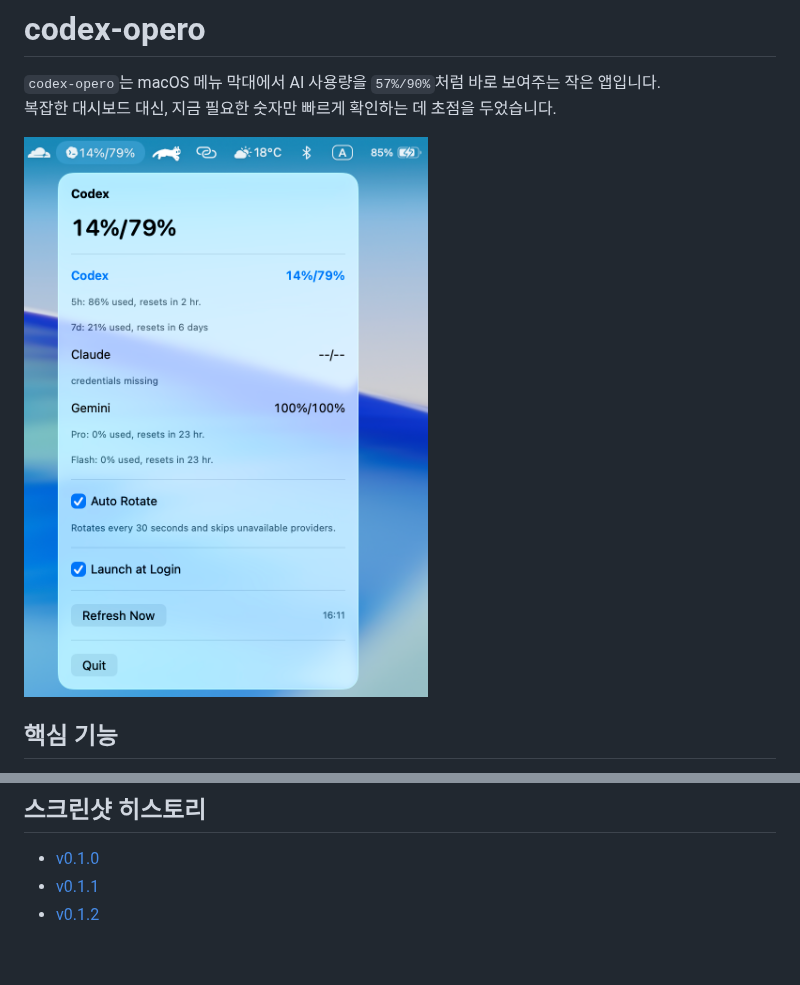
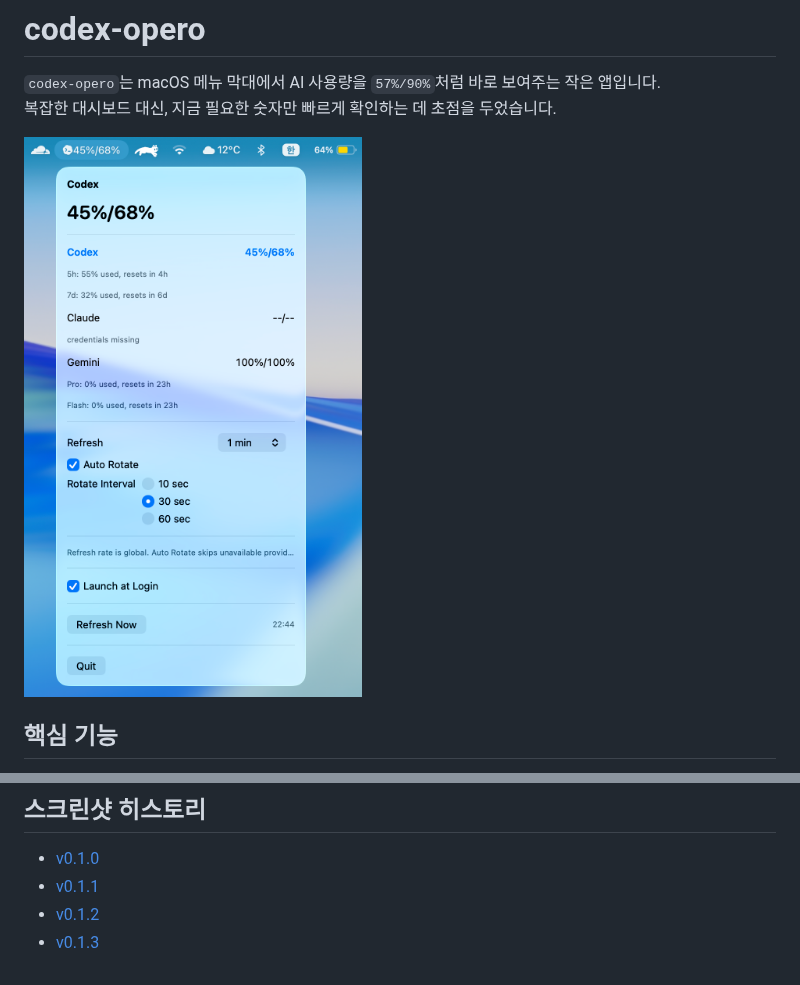
Before and after one commit to charliehotel/codex-opero, a Markdown page: README.ko.md, 2 parts joined by grey strips. Drawn GitHub-style; pictures changed too: Screenshot_v0.1.3.png (added).

Commit message:
Update README screenshot for v0.1.3

```diff
--- a/README.ko.md
+++ b/README.ko.md
@@ -5,7 +5,7 @@
 `codex-opero`는 macOS 메뉴 막대에서 AI 사용량을 `57%/90%`처럼 바로 보여주는 작은 앱입니다.
 복잡한 대시보드 대신, 지금 필요한 숫자만 빠르게 확인하는 데 초점을 두었습니다.
 
-![codex-opero screenshot](./Screenshot_v0.1.2.png)
+![codex-opero screenshot](./Screenshot_v0.1.3.png)
 
 ## 핵심 기능
 
@@ -95,3 +95,4 @@ macOS 환경과 로컬의 기존 Codex, Claude, 또는 Gemini 로그인 상태
 - [v0.1.0](./Screenshot_v0.1.0.png)
 - [v0.1.1](./Screenshot_v0.1.1.png)
 - [v0.1.2](./Screenshot_v0.1.2.png)
+- [v0.1.3](./Screenshot_v0.1.3.png)
```
Also changed, not shown: README.md (+2 -1 lines).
──────
Could you find each line in the entries that contains the string "README" and copy it?

Before and after one commit to charliehotel/codex-opero, a Markdown page: README.ko.md, 2 parts joined by grey strips. Drawn GitHub-style; pictures changed too: Screenshot_v0.1.3.png (added).
Update README screenshot for v0.1.3
--- a/README.ko.md
+++ b/README.ko.md
Also changed, not shown: README.md (+2 -1 lines).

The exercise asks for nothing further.